## MATERIAL FOR THE TASK
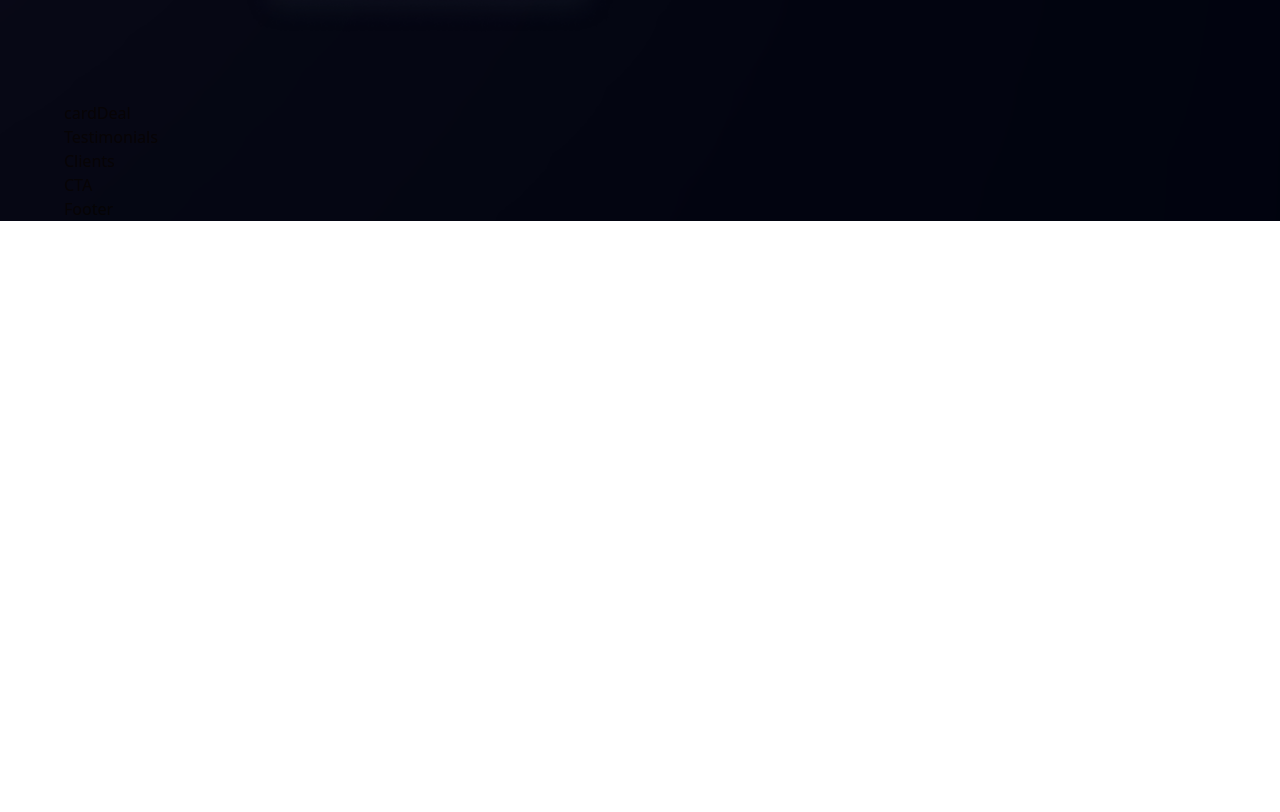
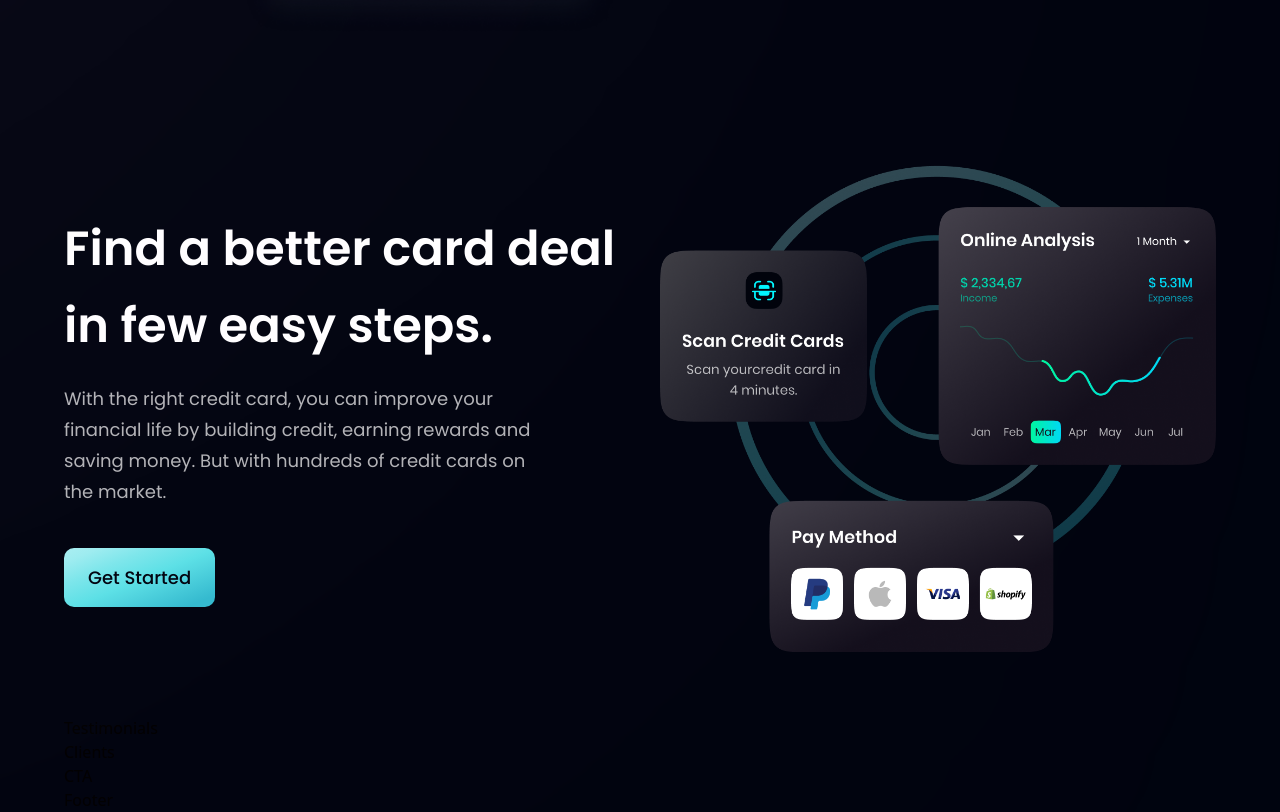
Before and after one commit to foverokavindz/Modern-Bank-App, a React (Vite) app in the folder bank_modern_app/: page / in a window 1280 px wide. Shown: the part 2088-2900 px from the top of the page. Before the commit the page ends 2309 px from the top, so only its background shows below. Built offline with nearby package versions, Linux system fonts and the light colour scheme.

Commit message:
done card deal section

```diff
--- a/bank_modern_app/src/components/CardDeal.jsx
+++ b/bank_modern_app/src/components/CardDeal.jsx
@@ -1,7 +1,30 @@
-import React from 'react';
+import styles, { layout } from '../style';
+import Button from './Button';
+import { card } from '../assets';
 
 const cardDeal = () => {
-  return <div>cardDeal</div>;
+  return (
+    <section className={`${layout.section}`}>
+      <div className={layout.sectionInfo}>
+        <h2 className={`${styles.heading2}`}>
+          Find a better card deal <br className="sm:block hidden" />
+          in few easy steps.
+        </h2>
+
+        <p className={`${styles.paragraph} max-w-[470px] mt-5`}>
+          With the right credit card, you can improve your financial life by
+          building credit, earning rewards and saving money. But with hundreds
+          of credit cards on the market.
+        </p>
+
+        <Button styles="mt-10 rounded-[10px]" />
+      </div>
+
+      <div className={`${layout.sectionImg} flex-col`}>
+        <img src={card} alt="card" className="w-full h-full" />
+      </div>
+    </section>
+  );
 };
 
 export default cardDeal;
```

## PROMPT
Scan the data above for the word "credit" and report every line where it is found.

## YOUR SOLUTION
+          With the right credit card, you can improve your financial life by
+          building credit, earning rewards and saving money. But with hundreds
+          of credit cards on the market.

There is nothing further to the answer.